The University of Miami’s Herbert Business School, which is ranked #1 in Florida and #26 globally in business administration based on the 2021 Academic Ranking of World Universities, saw a 30% drop in the number Chinese graduate students this year.
“At the peak maybe four years ago, we had maybe up to 300 Chinese students,” John Quelch, dean of the Herbert Business School at the University of Miami, told China Daily. This year, the university has about 140 Chinese students, he said, adding that this is a rough estimate.
“We think we’re not as badly off here because we’re well known in China as a China-friendly business school,” Quelch said. “We are very culturally diverse. The Coral Gables campus in South Miami is self-contained and very safe and beautiful.”
For more than a decade, China has been the largest source of American international students. They provide crucial college tuition as many international students pay close to the full sticker price, especially at public universities where most international students pay much higher non-resident tuition – just like non-resident U.S. citizens – than in-state students.
In the 2020-2021 academic year, 317,299 Chinese nationals enrolled in US institutions, representing about a third of all international students studying in the United States, according to a 2021 Pew Research study.
In the 2019 academic year, Chinese students contributed $15.9 billion in economic value, according to a report by Open Doors of the Institute of International Education.
The deterioration of China-US relations is one of the reasons for Chinese students to seek higher education elsewhere.
“The decision to go to graduate school is usually at least a year and sometimes two years to take. People don’t decide on Friday and leave on Monday,” Quelch said. “So I think the cumulative weight of deteriorating US-China relations has definitely made more students and potential parents in China question whether the United States is a hospitable place.”
Biases also affect where Chinese students choose to study.
A 2021 report from The Carter Center found that 62% of Chinese Internet users had a negative perception of the United States. A study published in March shows that young Chinese, those born in the 1990s and later, tend to have a more negative impression of the United States than their parents.
“We’re very keen to keep the flow of Chinese graduate students into a school. It’s just very important for people-to-people exchanges and mutual understanding,” said Quelch, who previously served as dean of both at London Business School and China Europe International Business School in Shanghai, and as Senior Associate Dean at Harvard Business School.
“The China-US relationship is the most important bilateral relationship. And it’s critical that we have as many Chinese students as possible developing their understanding of American culture and how Americans think and behave in business. And I wish we had the same number of Americans wanting and wanting to study in China,” he said.
The language school that opened in the 1980s to help Chinese students study in the United States is now the New Oriental Education Technology Group, a Chinese education company.
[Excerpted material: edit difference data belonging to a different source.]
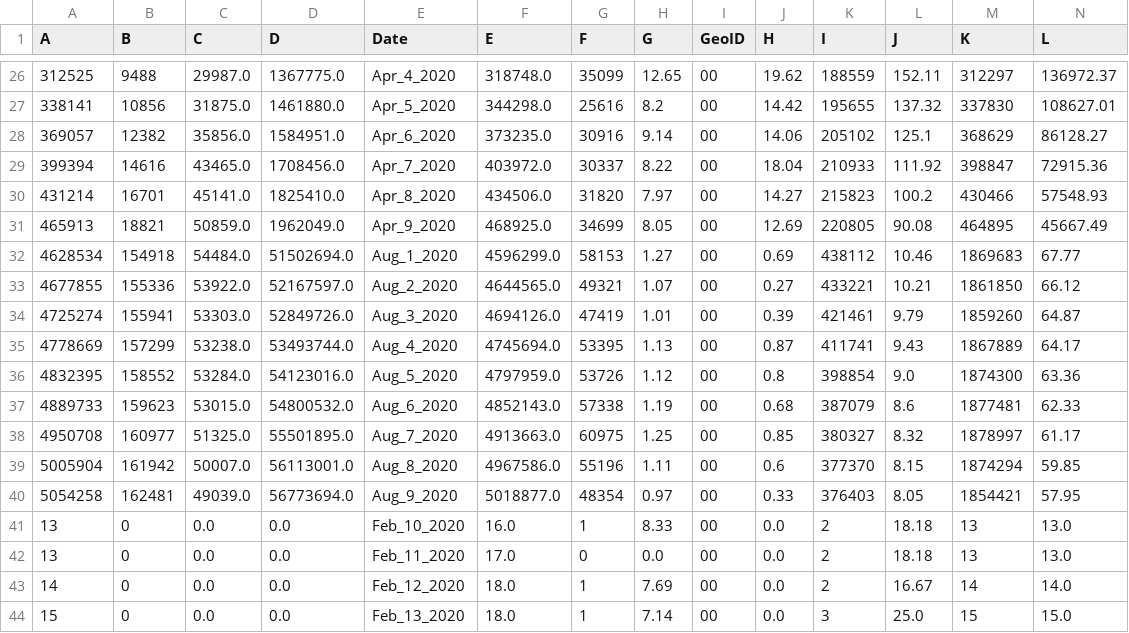
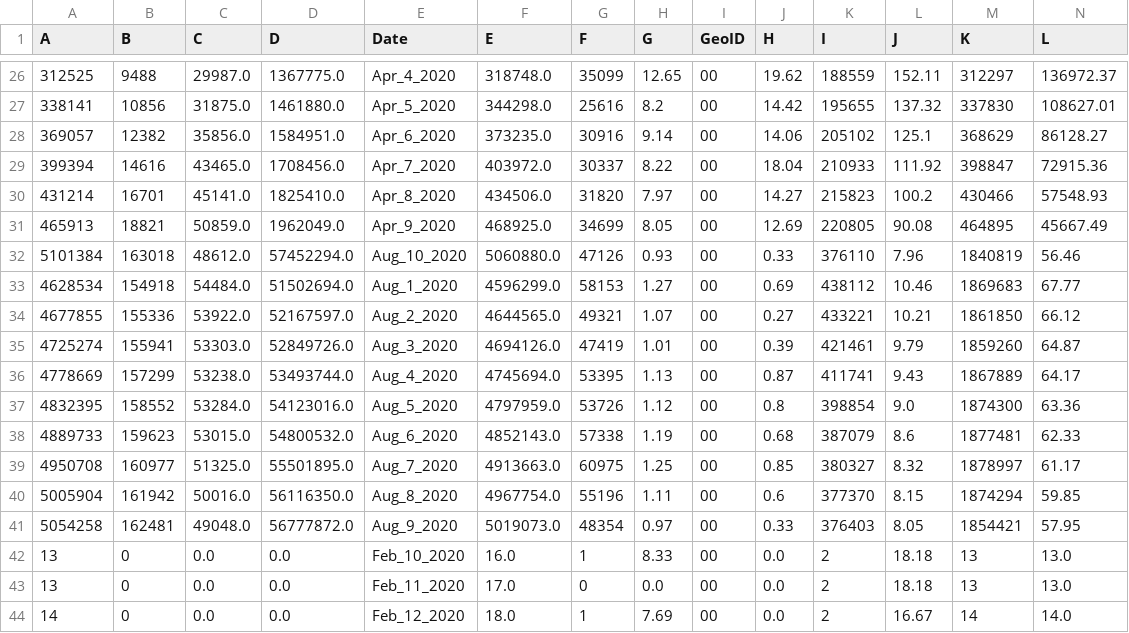
Before and after one commit to vedadr/CORONA19_VIZUALIST, a CSV file: us_vizualist.csv, drawn as a sheet; only a part is shown, gaps mark what is left out; the shorter side is filled out with more unchanged rows; addresses are those after the commit; rows hold the shown columns only; the diff names each change by its address in the sheet, - before the commit and + after, or states it on an @@ line.

```diff
--- a/us_vizualist.csv
+++ b/us_vizualist.csv
+row 32: 5101384 | 163018 | 48612.0 | 57452294.0 | Aug_10_2020 | 5060880.0 | 47126 | 0.93 | 00 | 0.33 | 376110 | 7.96 | 1840819 | 56.46
-C40 (C): 50007.0
+C40 (C): 50016.0
-D40 (D): 56113001.0
+D40 (D): 56116350.0
-F40 (E): 4967586.0
+F40 (E): 4967754.0
-C41 (C): 49039.0
+C41 (C): 49048.0
-D41 (D): 56773694.0
+D41 (D): 56777872.0
-F41 (E): 5018877.0
+F41 (E): 5019073.0
```
Also changed, not shown: 1 other file.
The company’s recent study showed that Chinese students’ interest in studying in the United States has been declining since 2017, even as overall Chinese interest in studying abroad is on the rise.
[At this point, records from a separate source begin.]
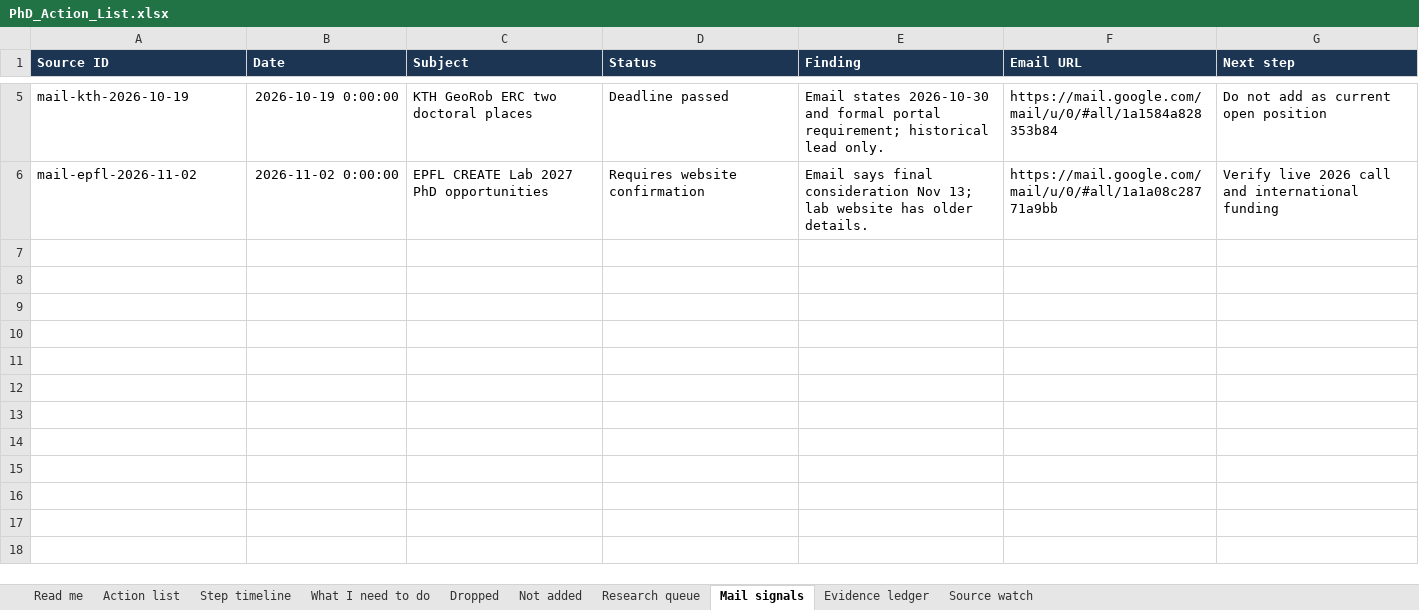
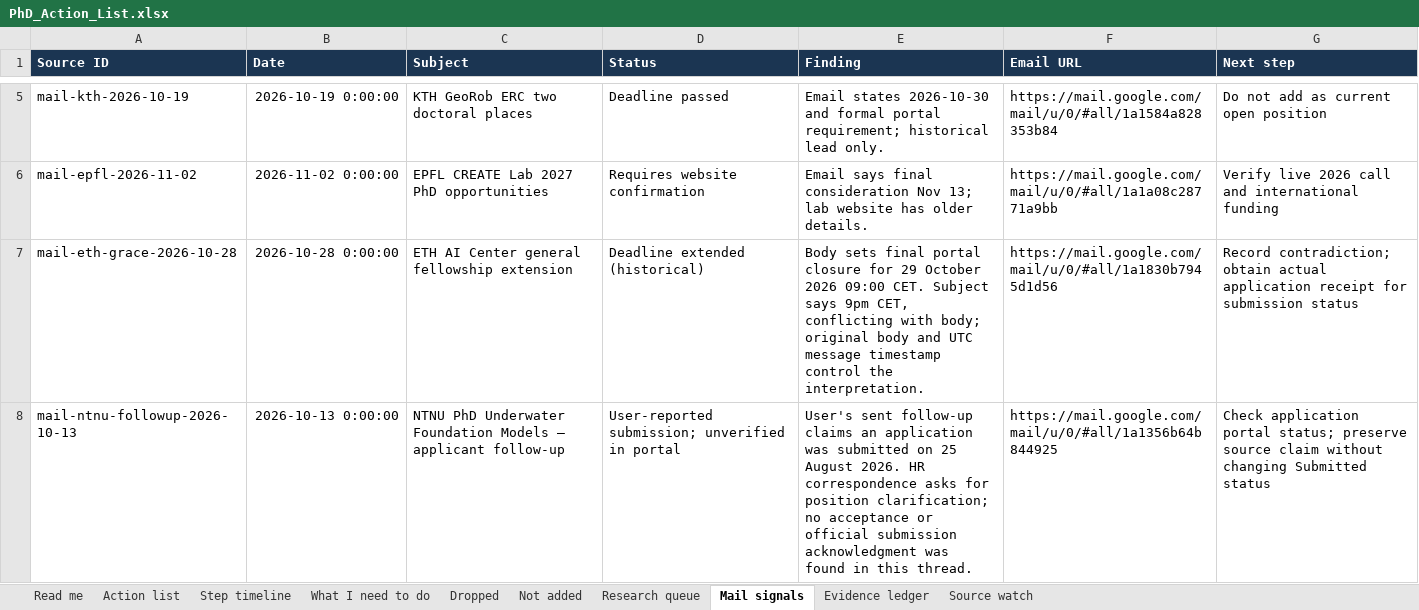
Before and after one commit to Armanasq/phd_tracker, an Excel workbook: PhD_Action_List.xlsx, sheet Mail signals, drawn as a sheet; only a part is shown, gaps mark what is left out; values as stored, in another font and other column widths than the file's, no borders; the diff names each change by its address in the sheet, - before the commit and + after, or states it on an @@ line.

```diff
--- a/PhD_Action_List.xlsx (sheet Mail signals)
+++ b/PhD_Action_List.xlsx (sheet Mail signals)
+row 7: mail-eth-grace-2026-10-28 | 2026-10-28 0:00:00 | ETH AI Center general fellowship extension | Deadline extended (historical) | Body sets final portal closure for 29 October 2026 09:00 CET. Subject says 9pm CET, conflicting with body; original body and UTC message timestamp control the interpretation. | https://mail.google.com/mail/u/0/#all/1a1830b7945d1d56 | Record contradiction; obtain actual application receipt for submission status
+row 8: mail-ntnu-followup-2026-10-13 | 2026-10-13 0:00:00 | NTNU PhD Underwater Foundation Models — applicant follow-up | User-reported submission; unverified in portal | User's sent follow-up claims an application was submitted on 25 August 2026. HR correspondence asks for position clarification; no acceptance or official submission acknowledgment was found in this thread. | https://mail.google.com/mail/u/0/#all/1a1356b64b844925 | Check application portal status; preserve source claim without changing Submitted status
```
Also changed, not shown: 1 other file.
These days, more students are expressing interest in going to the UK than to the US, while interest in Hong Kong and Singapore is steadily increasing, according to the report.
One of the reasons these regions and countries appeal to Chinese students is that they are English-speaking places, Quelch said.
“English is the main currency of business, the language of business all over the world. And so it makes sense from the point of view of developing your language skills,” he said.
(Web editor: Wu Chaolan, Liang Jun)